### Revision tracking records
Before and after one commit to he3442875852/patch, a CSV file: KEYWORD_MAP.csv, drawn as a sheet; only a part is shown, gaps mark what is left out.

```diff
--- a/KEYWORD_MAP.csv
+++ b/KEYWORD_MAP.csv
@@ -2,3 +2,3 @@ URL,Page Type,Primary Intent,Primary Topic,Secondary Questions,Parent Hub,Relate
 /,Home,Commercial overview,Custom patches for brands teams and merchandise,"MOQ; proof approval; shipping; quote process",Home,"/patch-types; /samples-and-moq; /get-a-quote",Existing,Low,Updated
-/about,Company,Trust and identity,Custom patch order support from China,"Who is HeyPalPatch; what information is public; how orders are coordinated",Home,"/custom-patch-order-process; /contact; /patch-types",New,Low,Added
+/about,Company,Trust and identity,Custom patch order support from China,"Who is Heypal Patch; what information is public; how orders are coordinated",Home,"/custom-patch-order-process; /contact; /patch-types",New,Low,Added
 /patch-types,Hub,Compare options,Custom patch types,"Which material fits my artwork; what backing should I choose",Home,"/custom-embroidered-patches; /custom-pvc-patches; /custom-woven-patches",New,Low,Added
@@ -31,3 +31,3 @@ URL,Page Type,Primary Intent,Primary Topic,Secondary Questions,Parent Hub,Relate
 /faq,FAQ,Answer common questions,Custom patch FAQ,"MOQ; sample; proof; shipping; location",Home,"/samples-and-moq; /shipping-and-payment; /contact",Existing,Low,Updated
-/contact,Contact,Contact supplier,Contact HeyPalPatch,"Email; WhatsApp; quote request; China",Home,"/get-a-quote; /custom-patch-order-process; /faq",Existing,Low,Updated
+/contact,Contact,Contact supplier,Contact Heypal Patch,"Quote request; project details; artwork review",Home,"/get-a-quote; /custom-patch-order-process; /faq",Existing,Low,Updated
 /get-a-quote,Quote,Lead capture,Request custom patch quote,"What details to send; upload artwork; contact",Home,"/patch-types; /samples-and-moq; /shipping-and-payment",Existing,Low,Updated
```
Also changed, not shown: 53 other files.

### ASSIGNED TASK
Set the records above down again, exactly as they read.

### OUTPUT OF THE TASK
Before and after one commit to he3442875852/patch, a CSV file: KEYWORD_MAP.csv, drawn as a sheet; only a part is shown, gaps mark what is left out.

```diff
--- a/KEYWORD_MAP.csv
+++ b/KEYWORD_MAP.csv
@@ -2,3 +2,3 @@ URL,Page Type,Primary Intent,Primary Topic,Secondary Questions,Parent Hub,Relate
 /,Home,Commercial overview,Custom patches for brands teams and merchandise,"MOQ; proof approval; shipping; quote process",Home,"/patch-types; /samples-and-moq; /get-a-quote",Existing,Low,Updated
-/about,Company,Trust and identity,Custom patch order support from China,"Who is HeyPalPatch; what information is public; how orders are coordinated",Home,"/custom-patch-order-process; /contact; /patch-types",New,Low,Added
+/about,Company,Trust and identity,Custom patch order support from China,"Who is Heypal Patch; what information is public; how orders are coordinated",Home,"/custom-patch-order-process; /contact; /patch-types",New,Low,Added
 /patch-types,Hub,Compare options,Custom patch types,"Which material fits my artwork; what backing should I choose",Home,"/custom-embroidered-patches; /custom-pvc-patches; /custom-woven-patches",New,Low,Added
@@ -31,3 +31,3 @@ URL,Page Type,Primary Intent,Primary Topic,Secondary Questions,Parent Hub,Relate
 /faq,FAQ,Answer common questions,Custom patch FAQ,"MOQ; sample; proof; shipping; location",Home,"/samples-and-moq; /shipping-and-payment; /contact",Existing,Low,Updated
-/contact,Contact,Contact supplier,Contact HeyPalPatch,"Email; WhatsApp; quote request; China",Home,"/get-a-quote; /custom-patch-order-process; /faq",Existing,Low,Updated
+/contact,Contact,Contact supplier,Contact Heypal Patch,"Quote request; project details; artwork review",Home,"/get-a-quote; /custom-patch-order-process; /faq",Existing,Low,Updated
 /get-a-quote,Quote,Lead capture,Request custom patch quote,"What details to send; upload artwork; contact",Home,"/patch-types; /samples-and-moq; /shipping-and-payment",Existing,Low,Updated
```
Also changed, not shown: 53 other files.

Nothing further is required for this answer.